Azure Virtual Machine Scale Set & Auto Scaling
Virtual Machine scale sets
The scale sets are Azure compute resources that can be used to deploy and manage identical VMs. They are designed to support virtual machine auto-scaling. VM scale sets can be created using the Azure portal, JSON templates, and REST APIs. To increase or decrease the number of VMs in the scale set, we can change the capacity property and redeploy the template. A virtual machine scale set is created inside VNET, and individual VMs in the scale set are not allocated with public IP addresses.
Any virtual machine that we deploy and is the part of the virtual machine scale set will not be allocated with a public IP address. Because sometimes, the virtual machine scale set will have a front end balancer that will manage the load, and that will have a public IP address. We can use that public IP address and connect to underlying virtual machines in the virtual machine scale set.
Virtual Machine Auto Scaling
Autoscale enables us to dynamically allocate or remove resources based on the load on the services. You can specify the maximum and the minimum number of instances to run and add or remove VMs based on a set of rules within the range.
The first step in auto-scaling is to select a metric or time. So, it can be a metric based auto-scaling, or it can be a schedule based auto-scaling. The metrics can be CPU utilization, etc., and the time can be like the night at 6 o’clock till morning 6:00, we want to reduce no of servers. We can have a schedule based auto-scaling. In case if we’re going to reach according to load, then we can use metric based auto-scaling.
The next step in the auto-scaling is to define a rule with the condition. For example – if the CPU utilization is higher than 80 percent, then spin off a new instance. And once the condition is met, we can carry some actions. The actions can be adding or removing virtual machines, or it can be sending email to a system administrator, etc. We need to select whether it is a time-based auto-scaling or metric-based, and we need to choose the metric. We define the rule and actions that need to be triggered when the condition in that rule is satisfied.
Horizontal and Vertical scaling
- Horizontal scaling: The increasing or decreasing the number of VM instances. It auto-scales horizontally and sometimes called as Scale-out or Scale in scaling.
- Vertical scaling: In this, we keep the same numbers of VMs but make VM more or less powerful. Power is measured as memory, CPU speed, disk space, etc. It is limited by the availability of larger hardware within the same region and usually requires a VM to start and stop. This is sometimes called Scale up or scale downscaling. Below are the steps to achieve vertical scaling.
- Setup Azure automation account
- Import the Azure Automation Vertical scale runbooks into our subscriptions.
- Add a webhook to our network.
- Add an alert to our Virtual Machine.
- We can also scale web apps and cloud services.
Metrics for Autoscaling
- Compute metrics: The available metrics will depend upon the installed operating system. For windows, we can have a processor, memory, and logical disk metrics. For Linux, we can have processor, memory, physical & network interface metrics.

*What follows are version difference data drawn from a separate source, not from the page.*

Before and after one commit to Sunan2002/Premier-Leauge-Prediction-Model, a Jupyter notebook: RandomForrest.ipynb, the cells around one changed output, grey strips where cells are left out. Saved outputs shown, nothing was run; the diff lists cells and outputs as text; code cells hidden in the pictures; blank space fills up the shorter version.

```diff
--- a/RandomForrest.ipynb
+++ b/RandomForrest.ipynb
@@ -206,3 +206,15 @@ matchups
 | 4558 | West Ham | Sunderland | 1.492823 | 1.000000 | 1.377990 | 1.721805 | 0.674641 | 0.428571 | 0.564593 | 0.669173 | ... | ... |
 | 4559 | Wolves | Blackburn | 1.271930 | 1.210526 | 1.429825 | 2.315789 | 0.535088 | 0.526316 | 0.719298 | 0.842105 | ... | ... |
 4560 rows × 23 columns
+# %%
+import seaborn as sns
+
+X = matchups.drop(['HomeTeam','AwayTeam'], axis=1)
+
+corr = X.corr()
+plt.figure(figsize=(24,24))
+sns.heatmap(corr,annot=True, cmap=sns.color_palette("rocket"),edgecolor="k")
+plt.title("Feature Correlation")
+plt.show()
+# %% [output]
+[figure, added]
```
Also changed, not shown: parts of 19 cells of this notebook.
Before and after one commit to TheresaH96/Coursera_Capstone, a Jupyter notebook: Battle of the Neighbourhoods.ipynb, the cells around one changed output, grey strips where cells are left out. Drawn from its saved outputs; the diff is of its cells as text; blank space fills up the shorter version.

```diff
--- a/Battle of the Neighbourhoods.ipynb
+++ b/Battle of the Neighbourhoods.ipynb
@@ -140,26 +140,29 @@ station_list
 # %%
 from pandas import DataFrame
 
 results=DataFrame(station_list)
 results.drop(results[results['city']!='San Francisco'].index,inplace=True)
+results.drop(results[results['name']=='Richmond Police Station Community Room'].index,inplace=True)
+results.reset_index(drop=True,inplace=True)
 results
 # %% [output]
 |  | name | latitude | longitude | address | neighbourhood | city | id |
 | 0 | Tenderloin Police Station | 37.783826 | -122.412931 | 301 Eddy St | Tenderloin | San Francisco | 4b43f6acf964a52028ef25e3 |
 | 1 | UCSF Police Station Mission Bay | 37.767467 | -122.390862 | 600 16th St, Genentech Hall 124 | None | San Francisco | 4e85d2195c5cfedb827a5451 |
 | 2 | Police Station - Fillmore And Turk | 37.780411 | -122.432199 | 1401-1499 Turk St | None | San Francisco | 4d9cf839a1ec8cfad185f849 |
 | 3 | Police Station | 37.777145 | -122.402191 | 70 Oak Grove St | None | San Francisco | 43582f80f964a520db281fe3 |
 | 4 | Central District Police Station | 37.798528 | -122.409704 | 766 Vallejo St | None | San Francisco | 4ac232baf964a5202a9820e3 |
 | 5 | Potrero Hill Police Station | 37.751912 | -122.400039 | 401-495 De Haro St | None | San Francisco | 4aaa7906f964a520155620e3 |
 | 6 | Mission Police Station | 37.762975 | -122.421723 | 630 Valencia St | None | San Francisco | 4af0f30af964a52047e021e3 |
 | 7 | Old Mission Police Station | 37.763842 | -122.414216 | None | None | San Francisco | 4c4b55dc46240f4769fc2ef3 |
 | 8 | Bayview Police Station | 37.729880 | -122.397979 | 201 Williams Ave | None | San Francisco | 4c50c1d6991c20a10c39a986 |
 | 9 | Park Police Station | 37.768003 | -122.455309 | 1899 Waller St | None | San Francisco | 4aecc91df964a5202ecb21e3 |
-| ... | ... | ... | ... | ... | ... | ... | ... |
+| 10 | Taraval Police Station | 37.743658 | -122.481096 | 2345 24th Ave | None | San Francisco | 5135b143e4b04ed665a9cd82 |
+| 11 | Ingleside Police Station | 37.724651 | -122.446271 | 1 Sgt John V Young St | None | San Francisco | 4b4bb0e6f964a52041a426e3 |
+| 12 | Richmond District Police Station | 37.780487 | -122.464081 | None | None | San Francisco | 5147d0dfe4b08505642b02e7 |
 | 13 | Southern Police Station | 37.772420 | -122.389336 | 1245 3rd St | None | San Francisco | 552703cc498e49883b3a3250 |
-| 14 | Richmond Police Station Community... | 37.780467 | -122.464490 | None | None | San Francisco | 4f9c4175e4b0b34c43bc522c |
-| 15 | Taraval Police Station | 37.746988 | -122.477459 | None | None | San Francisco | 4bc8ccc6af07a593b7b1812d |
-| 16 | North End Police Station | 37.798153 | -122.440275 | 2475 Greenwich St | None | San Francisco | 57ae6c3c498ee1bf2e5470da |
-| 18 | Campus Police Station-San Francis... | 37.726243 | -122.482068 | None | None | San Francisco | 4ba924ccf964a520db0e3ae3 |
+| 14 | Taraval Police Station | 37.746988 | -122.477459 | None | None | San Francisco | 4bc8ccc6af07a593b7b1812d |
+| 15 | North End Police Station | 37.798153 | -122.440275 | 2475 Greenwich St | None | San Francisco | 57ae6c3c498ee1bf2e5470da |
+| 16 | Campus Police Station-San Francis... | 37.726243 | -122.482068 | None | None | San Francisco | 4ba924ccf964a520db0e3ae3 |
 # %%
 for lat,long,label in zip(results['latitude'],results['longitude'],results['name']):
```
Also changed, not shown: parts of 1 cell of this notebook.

- Web Apps metrics: It includes CPU & memory percentage, Disk & HTTP queue length, and bytes received/sent.
- Storage/ Service bus metrics: We can scale by Storage queue length, which is the number of messages in the storage queue. Storage queue length is a particular metric, and the threshold applied will be the number of messages per instance.
Tools to implement Auto Scale
- We can use the Azure portal to create a scale set and enable auto-scaling based on a metric.
- We can provision and deploy VM scale sets using Resource Manager Templates.
- ARM templates can be deployed using Azure CLI, PowerShell, REST, and also directly from Visual Studio.
Scaling Azure Virtual Machine
Step 1: Go to Azure Marketplace and type in the Virtual Machine scale set. Then click on Create.
Step 2: We need to give a name to this scale set. And fill all the other required details, as shown in the figure below. Then click on create.
Step 3: Now, your Virtual Machine scale set is successfully deployed. To view VMSS, you can go to resources.
Step 4: Now, click on scaling. Provide an auto-scale setting name. And select the resource group.
Step 5: Scroll Down, and you will find two ways to auto-scale. First, click on “add a rule? for auto-scaling based on the metric. We are going to scale our virtual machine if the average percentage of CPU utilization is above 70 percent.
Step 6: Now, select the time and date based scaling, where you can scale when you need more space. And the last thing is Notify, where you get notified whenever the auto-scaling gets triggered.